Required work —
The response should contain only those lines of the entries below that include the string "Also".

Material for the task —
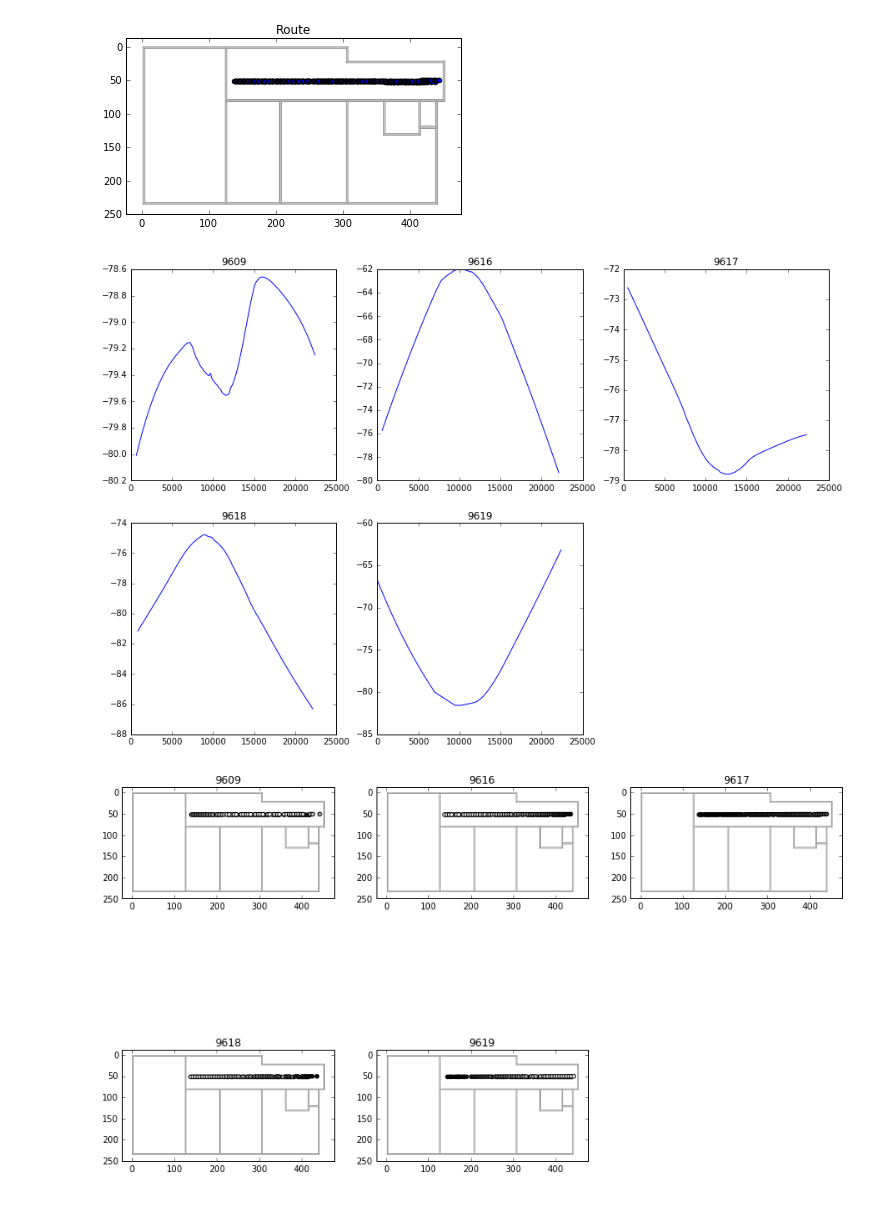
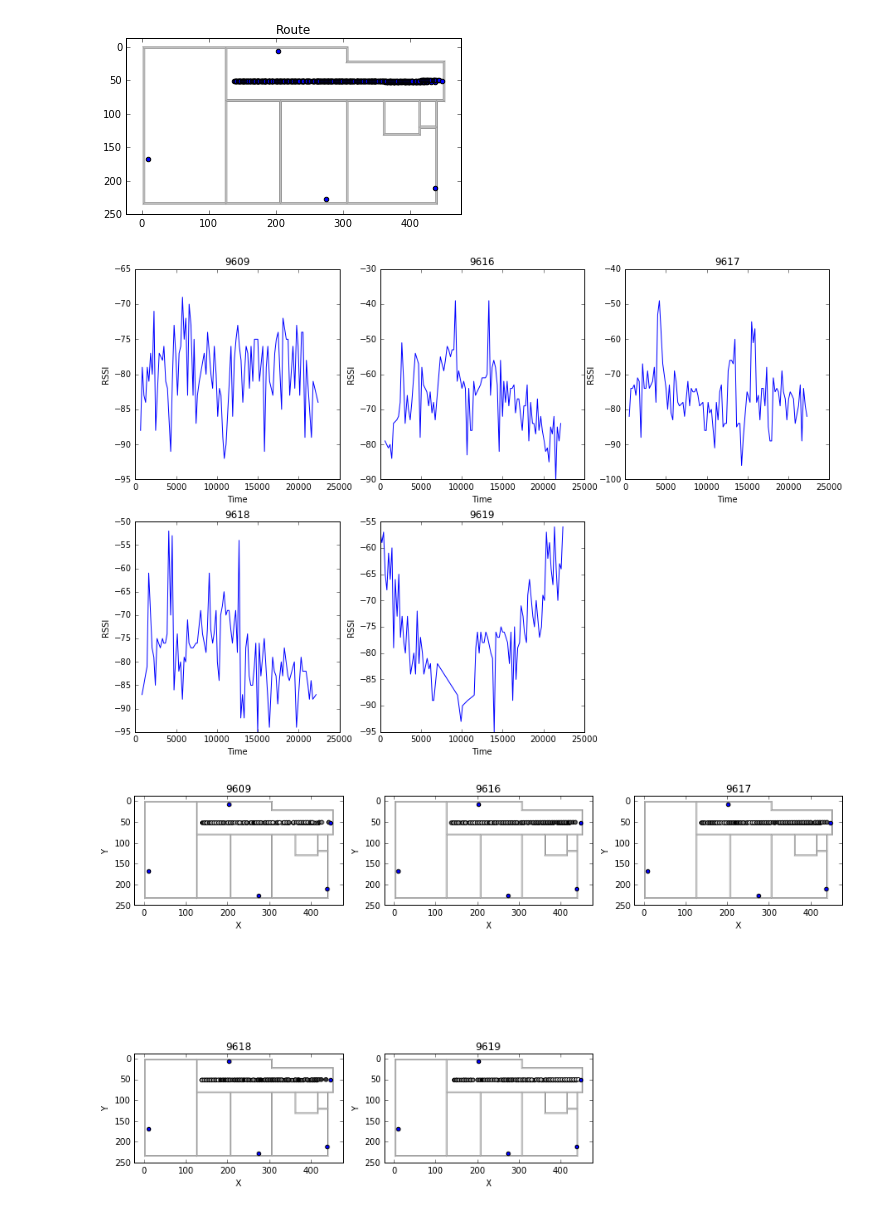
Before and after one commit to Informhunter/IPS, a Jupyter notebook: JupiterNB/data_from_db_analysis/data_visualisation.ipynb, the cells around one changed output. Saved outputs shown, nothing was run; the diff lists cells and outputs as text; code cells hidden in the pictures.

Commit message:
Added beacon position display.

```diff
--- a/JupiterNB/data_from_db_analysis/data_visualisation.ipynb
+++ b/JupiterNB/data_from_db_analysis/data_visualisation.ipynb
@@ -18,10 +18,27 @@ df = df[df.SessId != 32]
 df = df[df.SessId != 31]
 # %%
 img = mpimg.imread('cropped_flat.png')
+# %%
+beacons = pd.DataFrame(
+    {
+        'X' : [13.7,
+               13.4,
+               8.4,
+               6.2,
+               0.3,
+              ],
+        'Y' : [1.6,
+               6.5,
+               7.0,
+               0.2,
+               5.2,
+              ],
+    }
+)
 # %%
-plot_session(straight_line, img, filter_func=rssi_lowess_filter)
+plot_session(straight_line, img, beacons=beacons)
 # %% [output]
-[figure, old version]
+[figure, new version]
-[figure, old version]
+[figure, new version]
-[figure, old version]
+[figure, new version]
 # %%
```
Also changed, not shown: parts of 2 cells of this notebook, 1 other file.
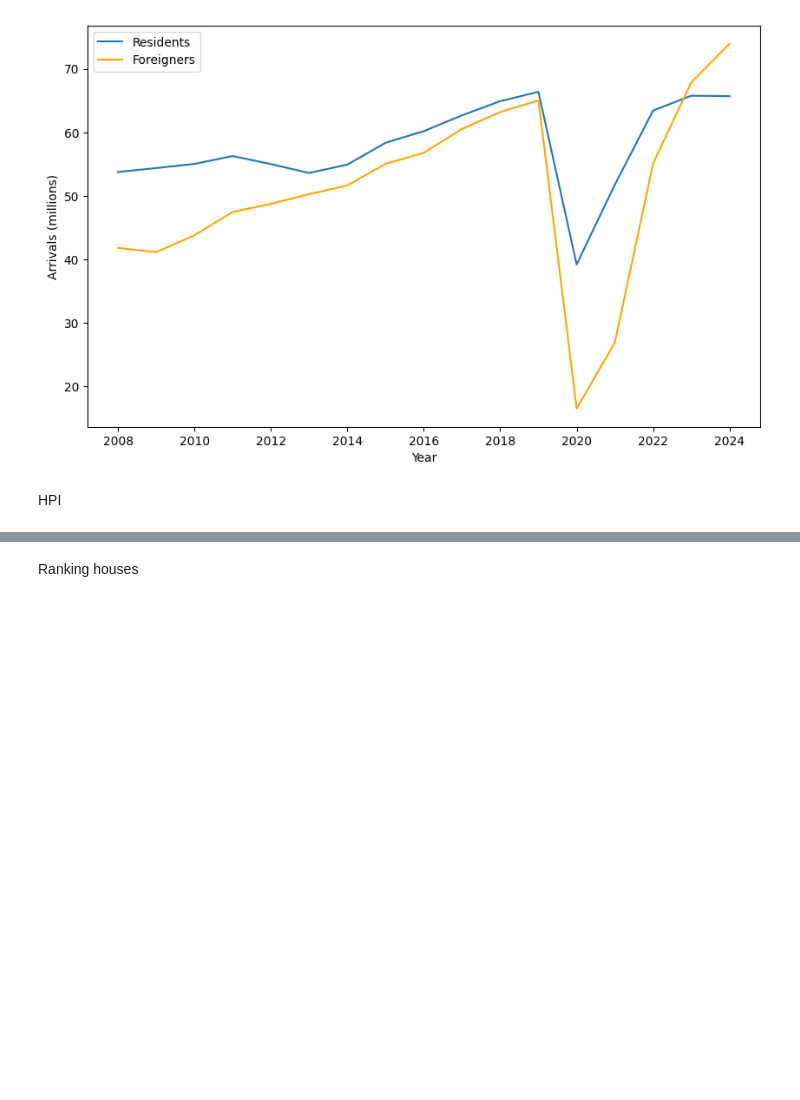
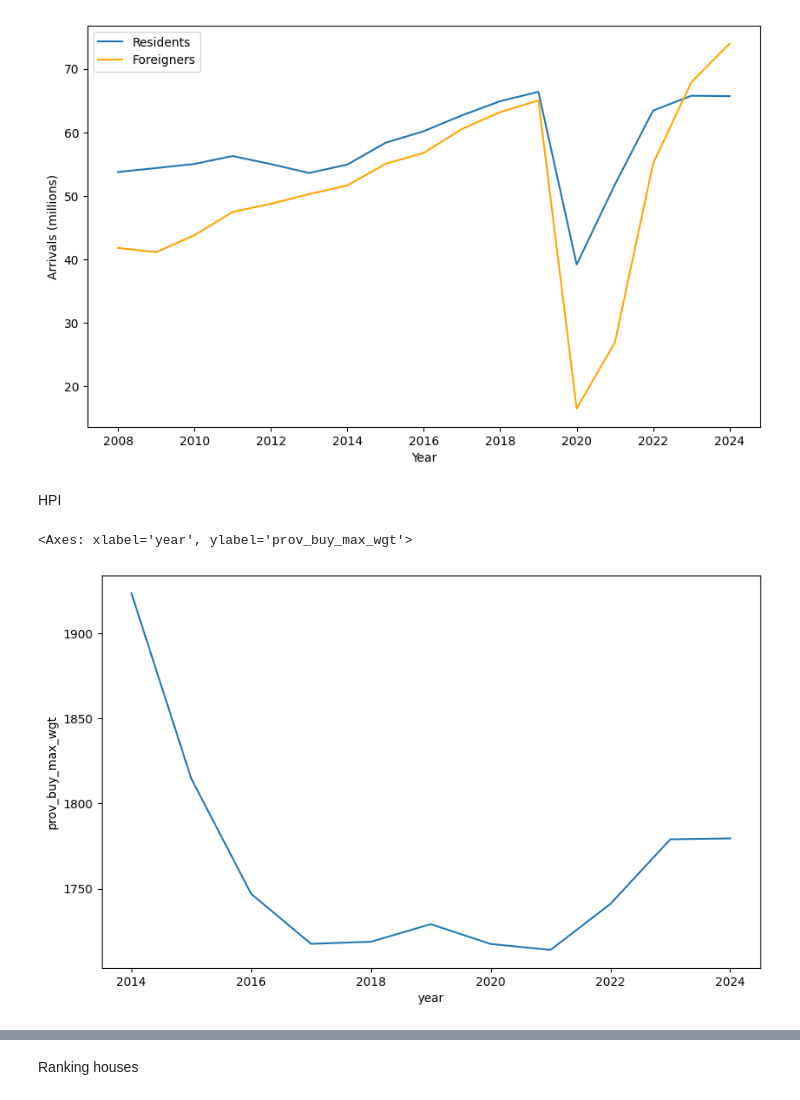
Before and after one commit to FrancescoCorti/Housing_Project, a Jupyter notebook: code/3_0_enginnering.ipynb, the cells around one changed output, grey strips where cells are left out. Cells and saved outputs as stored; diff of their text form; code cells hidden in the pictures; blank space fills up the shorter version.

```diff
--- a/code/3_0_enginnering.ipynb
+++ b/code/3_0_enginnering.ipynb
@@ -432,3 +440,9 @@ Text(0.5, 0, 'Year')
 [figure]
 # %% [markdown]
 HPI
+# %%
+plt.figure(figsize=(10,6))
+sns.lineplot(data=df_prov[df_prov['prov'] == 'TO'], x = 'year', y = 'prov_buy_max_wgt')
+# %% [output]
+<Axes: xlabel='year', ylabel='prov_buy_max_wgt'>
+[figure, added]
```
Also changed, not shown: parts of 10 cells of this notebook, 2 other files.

Answer to the exercise —
Also changed, not shown: parts of 2 cells of this notebook, 1 other file.
Also changed, not shown: parts of 10 cells of this notebook, 2 other files.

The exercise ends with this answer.